<<<<

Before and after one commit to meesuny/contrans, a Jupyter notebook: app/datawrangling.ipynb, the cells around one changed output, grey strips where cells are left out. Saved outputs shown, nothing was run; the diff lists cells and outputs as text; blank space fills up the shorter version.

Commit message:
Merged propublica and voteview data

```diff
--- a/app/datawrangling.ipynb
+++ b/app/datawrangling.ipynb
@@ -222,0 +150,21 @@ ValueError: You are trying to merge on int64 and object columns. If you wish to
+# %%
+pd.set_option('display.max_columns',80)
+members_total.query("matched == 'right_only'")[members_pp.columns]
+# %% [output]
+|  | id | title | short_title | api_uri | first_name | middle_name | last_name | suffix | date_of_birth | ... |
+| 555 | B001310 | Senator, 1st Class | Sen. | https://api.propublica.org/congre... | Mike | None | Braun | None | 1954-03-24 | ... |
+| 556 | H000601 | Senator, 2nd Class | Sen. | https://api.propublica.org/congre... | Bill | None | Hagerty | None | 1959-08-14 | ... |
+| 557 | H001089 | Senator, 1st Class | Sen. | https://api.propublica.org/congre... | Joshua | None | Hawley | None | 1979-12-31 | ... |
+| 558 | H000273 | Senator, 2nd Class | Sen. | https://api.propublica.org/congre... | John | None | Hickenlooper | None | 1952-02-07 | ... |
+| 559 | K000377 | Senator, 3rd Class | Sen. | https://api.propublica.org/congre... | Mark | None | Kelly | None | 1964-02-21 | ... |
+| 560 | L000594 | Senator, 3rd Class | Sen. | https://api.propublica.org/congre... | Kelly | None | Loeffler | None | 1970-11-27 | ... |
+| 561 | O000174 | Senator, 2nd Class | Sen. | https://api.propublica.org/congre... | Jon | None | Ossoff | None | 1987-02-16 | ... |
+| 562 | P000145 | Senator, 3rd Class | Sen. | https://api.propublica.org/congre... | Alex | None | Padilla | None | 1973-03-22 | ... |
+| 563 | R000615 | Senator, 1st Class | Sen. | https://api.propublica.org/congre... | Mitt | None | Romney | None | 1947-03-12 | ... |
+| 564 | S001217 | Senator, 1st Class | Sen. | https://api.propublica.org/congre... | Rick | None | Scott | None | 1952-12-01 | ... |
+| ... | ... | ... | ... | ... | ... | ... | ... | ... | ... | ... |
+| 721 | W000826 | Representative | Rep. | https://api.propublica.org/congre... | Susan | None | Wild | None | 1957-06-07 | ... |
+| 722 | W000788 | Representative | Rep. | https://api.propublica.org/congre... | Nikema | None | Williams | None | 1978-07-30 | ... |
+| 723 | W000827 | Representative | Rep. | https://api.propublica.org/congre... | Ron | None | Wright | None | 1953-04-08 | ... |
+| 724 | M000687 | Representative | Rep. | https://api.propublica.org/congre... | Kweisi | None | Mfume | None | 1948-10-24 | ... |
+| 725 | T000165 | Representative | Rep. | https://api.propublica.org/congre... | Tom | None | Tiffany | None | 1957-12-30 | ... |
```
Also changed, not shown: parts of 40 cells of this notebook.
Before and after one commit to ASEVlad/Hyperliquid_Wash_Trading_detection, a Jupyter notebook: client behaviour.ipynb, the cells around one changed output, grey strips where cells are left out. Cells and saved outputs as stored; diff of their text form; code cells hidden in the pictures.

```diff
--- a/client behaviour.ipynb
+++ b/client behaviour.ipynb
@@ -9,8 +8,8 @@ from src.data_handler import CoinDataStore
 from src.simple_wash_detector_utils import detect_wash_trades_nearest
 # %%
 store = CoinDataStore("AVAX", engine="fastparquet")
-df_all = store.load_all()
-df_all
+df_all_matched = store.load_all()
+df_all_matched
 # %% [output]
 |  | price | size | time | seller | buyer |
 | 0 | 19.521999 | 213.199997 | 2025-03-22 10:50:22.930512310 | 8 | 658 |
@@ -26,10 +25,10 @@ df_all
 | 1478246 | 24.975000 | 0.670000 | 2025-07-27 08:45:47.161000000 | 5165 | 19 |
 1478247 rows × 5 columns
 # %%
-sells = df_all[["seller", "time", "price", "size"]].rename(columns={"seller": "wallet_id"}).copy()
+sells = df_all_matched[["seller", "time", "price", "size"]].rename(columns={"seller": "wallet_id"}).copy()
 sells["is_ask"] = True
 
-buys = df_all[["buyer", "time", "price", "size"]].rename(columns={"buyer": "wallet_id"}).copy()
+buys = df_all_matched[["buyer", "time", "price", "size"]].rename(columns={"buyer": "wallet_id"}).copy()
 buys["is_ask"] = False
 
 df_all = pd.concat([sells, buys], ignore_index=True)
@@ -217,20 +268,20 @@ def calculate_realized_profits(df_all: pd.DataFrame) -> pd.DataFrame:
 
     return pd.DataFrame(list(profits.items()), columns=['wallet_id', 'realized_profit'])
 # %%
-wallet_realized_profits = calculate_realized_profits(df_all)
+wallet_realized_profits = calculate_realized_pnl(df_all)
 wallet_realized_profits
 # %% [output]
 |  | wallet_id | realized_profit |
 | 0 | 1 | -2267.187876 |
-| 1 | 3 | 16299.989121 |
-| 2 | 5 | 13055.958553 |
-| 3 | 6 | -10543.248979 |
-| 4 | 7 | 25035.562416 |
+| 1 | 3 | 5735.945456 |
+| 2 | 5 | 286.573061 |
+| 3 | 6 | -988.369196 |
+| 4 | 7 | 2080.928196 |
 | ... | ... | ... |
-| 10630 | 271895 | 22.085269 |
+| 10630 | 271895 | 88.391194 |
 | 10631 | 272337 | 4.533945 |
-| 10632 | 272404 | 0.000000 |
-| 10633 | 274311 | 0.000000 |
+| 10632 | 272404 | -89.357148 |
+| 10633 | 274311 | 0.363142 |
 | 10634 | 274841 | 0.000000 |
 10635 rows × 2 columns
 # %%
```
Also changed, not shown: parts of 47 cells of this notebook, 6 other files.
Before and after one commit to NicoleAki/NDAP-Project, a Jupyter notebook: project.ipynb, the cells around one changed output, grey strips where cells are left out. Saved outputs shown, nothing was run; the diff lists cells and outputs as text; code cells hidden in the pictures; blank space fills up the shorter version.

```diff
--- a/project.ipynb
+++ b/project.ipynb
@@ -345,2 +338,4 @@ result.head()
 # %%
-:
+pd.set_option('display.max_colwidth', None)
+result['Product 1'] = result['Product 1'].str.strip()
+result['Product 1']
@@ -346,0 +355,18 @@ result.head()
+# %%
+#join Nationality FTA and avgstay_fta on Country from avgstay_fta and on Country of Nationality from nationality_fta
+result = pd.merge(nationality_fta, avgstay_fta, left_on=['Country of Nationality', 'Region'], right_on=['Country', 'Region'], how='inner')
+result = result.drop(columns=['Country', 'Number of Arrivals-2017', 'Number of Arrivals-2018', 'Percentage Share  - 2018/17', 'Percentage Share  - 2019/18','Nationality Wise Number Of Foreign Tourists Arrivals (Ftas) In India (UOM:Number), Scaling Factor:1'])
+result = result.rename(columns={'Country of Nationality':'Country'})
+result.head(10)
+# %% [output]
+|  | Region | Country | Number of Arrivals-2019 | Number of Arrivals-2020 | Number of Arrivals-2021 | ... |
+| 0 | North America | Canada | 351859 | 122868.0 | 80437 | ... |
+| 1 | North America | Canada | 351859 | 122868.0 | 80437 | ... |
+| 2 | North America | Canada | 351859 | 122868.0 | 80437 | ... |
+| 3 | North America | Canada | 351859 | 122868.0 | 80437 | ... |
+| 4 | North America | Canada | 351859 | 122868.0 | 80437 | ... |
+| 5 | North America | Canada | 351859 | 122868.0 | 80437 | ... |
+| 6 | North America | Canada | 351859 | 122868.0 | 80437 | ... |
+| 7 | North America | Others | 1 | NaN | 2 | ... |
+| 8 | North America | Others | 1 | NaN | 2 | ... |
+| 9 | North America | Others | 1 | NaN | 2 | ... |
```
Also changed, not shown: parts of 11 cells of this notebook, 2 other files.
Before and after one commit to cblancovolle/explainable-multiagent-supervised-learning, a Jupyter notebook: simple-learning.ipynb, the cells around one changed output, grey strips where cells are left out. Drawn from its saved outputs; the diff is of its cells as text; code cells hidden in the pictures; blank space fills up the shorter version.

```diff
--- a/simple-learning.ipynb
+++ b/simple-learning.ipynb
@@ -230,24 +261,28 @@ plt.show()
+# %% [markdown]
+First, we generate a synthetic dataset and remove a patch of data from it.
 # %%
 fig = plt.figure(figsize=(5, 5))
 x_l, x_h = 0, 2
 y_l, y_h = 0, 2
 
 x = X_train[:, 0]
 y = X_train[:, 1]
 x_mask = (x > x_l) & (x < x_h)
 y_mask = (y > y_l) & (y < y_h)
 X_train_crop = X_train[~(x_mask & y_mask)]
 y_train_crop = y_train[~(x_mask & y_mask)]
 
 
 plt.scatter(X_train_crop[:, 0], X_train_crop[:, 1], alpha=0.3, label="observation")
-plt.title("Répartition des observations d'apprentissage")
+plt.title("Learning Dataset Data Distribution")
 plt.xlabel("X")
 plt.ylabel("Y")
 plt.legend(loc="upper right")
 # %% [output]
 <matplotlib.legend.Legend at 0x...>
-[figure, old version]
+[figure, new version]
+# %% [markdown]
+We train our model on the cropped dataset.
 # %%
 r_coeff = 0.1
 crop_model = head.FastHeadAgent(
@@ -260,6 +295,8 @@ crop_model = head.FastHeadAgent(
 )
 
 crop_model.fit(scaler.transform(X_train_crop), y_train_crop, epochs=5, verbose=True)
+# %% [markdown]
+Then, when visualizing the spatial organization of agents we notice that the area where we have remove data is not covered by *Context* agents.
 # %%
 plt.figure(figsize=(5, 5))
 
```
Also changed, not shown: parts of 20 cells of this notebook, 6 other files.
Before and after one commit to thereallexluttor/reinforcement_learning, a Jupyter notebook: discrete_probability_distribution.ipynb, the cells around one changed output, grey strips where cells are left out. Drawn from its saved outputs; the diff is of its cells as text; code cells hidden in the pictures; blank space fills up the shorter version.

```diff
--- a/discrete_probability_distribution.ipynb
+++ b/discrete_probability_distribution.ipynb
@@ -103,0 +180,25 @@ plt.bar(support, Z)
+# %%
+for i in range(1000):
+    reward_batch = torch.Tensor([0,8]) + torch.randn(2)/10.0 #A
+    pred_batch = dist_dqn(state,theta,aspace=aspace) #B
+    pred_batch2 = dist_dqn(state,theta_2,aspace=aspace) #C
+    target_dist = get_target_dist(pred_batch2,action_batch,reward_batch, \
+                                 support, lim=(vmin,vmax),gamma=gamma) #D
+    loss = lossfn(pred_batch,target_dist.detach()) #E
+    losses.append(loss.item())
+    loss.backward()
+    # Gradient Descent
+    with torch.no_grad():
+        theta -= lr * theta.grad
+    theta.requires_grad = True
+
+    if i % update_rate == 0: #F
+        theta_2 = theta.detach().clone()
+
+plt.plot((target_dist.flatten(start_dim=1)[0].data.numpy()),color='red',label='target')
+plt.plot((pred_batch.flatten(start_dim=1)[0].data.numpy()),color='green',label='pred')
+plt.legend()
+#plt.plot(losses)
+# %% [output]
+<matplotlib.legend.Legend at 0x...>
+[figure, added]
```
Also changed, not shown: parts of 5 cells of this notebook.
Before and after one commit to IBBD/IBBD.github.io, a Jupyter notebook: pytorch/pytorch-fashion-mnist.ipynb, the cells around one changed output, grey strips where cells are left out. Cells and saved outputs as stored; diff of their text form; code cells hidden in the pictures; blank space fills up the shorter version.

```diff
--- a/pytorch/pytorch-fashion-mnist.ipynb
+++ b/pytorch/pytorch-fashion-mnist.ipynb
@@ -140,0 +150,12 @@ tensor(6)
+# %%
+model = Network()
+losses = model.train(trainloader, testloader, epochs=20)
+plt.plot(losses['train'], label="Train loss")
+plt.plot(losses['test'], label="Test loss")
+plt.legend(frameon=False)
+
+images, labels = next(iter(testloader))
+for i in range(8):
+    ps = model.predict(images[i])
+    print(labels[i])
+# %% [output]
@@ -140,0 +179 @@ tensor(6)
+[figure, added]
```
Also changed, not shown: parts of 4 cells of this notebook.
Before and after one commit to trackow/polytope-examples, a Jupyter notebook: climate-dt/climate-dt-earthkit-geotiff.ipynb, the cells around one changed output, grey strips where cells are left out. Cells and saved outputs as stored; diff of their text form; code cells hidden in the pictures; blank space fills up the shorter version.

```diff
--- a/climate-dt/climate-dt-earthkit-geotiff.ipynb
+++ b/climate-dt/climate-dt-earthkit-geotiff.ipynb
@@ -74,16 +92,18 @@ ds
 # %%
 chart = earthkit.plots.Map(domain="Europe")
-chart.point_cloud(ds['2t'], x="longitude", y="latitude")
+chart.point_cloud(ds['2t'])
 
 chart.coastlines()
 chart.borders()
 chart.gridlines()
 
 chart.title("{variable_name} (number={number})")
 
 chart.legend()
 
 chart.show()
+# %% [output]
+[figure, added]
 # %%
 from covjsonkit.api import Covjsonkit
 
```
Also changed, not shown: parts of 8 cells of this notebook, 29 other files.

>>>>

→ EXERCISE DESCRIPTION: Which of the lines above carry the string "legend"? Pick them out and copy them.

→ ANSWER TO THIS EXERCISE:
 plt.legend(loc="upper right")
 <matplotlib.legend.Legend at 0x...>
+plt.legend()
+<matplotlib.legend.Legend at 0x...>
+plt.legend(frameon=False)
 chart.legend()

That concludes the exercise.